While many mid-career lawyers are dropping out, some that stay on are thriving.

Mr Napolean Rafflesson Koh is eight years into his career and in July, the 32-year-old was made a partner at RHTLaw Taylor Wessing, which he joined two years ago as a senior associate.

Mr Koh, who specialises in building construction, infrastructure and engineering disputes, graduated in 2009 from the National University of Singapore and worked at WongPartnership, one of Singapore's Big Four law firms, for the first five years of his career.

He acknowledged that the job comes with a steep learning curve.

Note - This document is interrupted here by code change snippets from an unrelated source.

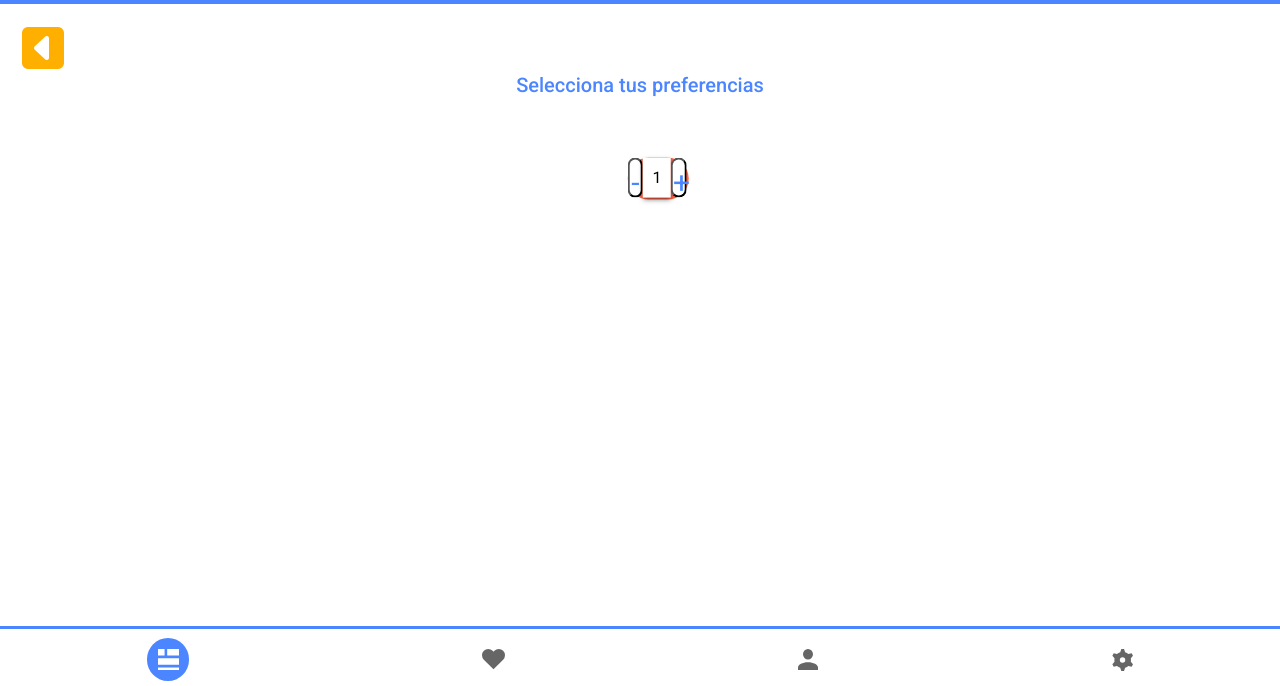
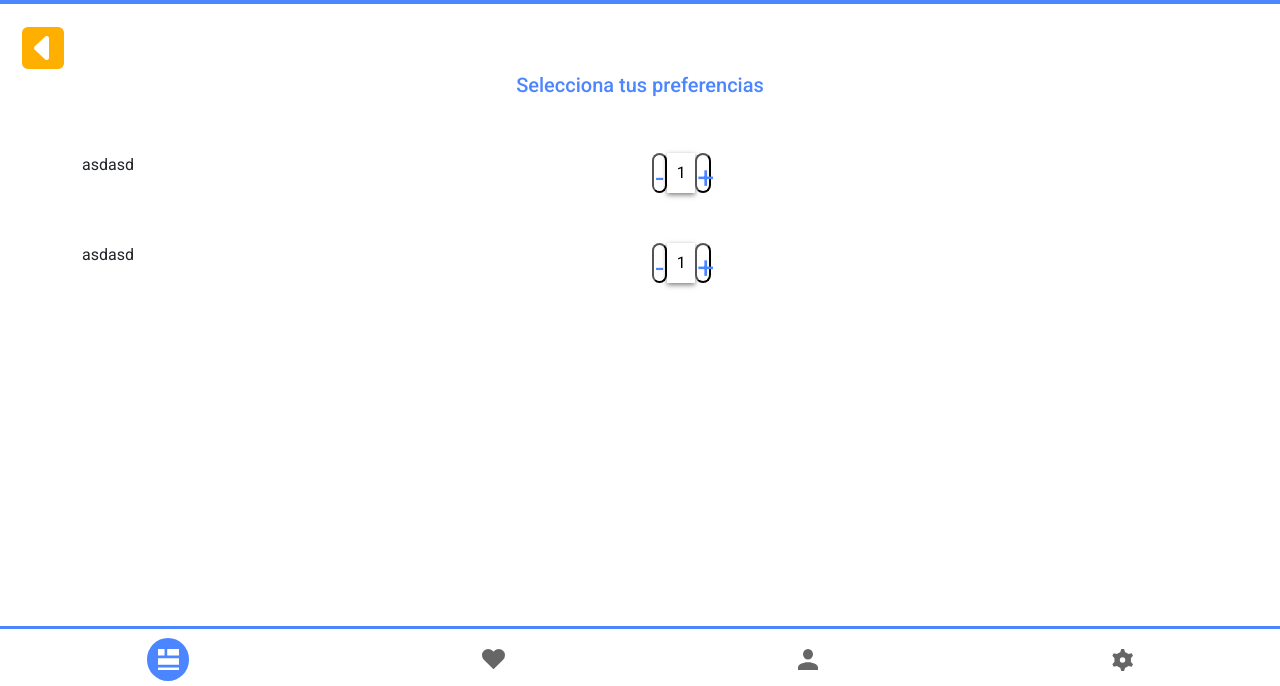
Before and after one commit to tobaweb/AppMobileVuelo, a website: page preferencias.html in a window 1280 px wide. Shown: the part 114-800 px from the top of the page. Drawn offline with nearby package versions, Linux system fonts and the light colour scheme.

```diff
--- a/css/styles.css
+++ b/css/styles.css
@@ -255,14 +255,6 @@
     margin-right: 5px;
 }
 
-.box{
-    background-color: tomato;
-    border-radius: 45px;
-    position: absolute;
-    top: 35%;
-    left: 50%;
-    transform: translate(-20%,-20%);
-}
 
 input{
     width: 40%;
@@ -273,7 +265,7 @@
 }
 input:hover,
 input:focus{
-    background-color: sienna;
+    background-color: rgb(108, 105, 104);
     color: white;
 }
 
--- a/preferencias.html
+++ b/preferencias.html
@@ -47,10 +47,33 @@
     </main>
 
 
+    <div class="container mt-5">
+        <div class="row">
+            <div class="col-6">
+                <p>asdasd</p>
+            </div>
+            <div class="col-6">
+                <div class="box">
+                    <input type="number" value="1">
+                </div>
+            </div>
+        </div>
+    </div>
 
-<div class="box">
-    <input type="number" value="1">
-</div>
+
+    <div class="container mt-5">
+        <div class="row">
+            <div class="col-6">
+                <p>asdasd</p>
+            </div>
+            <div class="col-6">
+                <div class="box">
+                    <input type="number" value="1">
+                </div>
+            </div>
+        </div>
+    </div>
+
 
     <footer>
         <ul class="d-flex footer justify-content-around align-items-center">
```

Shortly after being called to the Bar in 2009, he had to fly to the Middle East every two weeks to help resolve an airport dispute.

"Lawyers need a lot of good support from their families, friends and the work environment," said Mr Koh, adding that his parents saw him off at the airport every time he had to go overseas.

He said the job got easier after the first three years when he better understood his work, learnt how to better achieve his targets in terms of billable hours and how to better handle clients.

It also helped that he got to practise an area of law that he preferred.

Mr Koh developed an interest in construction law after having been an intern on the construction team at an international law firm in 2005.

Given the amount of time spent at the office, he believes it is essential that the workplace be a "collegiate" environment.

"It's important to have a network of friends who understand what you're going through and whom you're able to share your problems with," said Mr Koh, who is single.

He said young lawyers should not dwell too much on trying to achieve work-life balance.

"Work is very much a big part of who you are.

"If you don't try to differentiate between your work and private life, I think it makes things easier."

He admitted though that the long hours could take their toll.

"Sometimes, you have to stay past midnight for months on end," he said, adding that lawyers needed to learn how to pace themselves so as not to get burned out.

"If you can go home early, just go home."

A version of this article appeared in the print edition of The Sunday Times on September 04, 2016, with the headline 'Support from family and friends helps'. Print Edition | Subscribe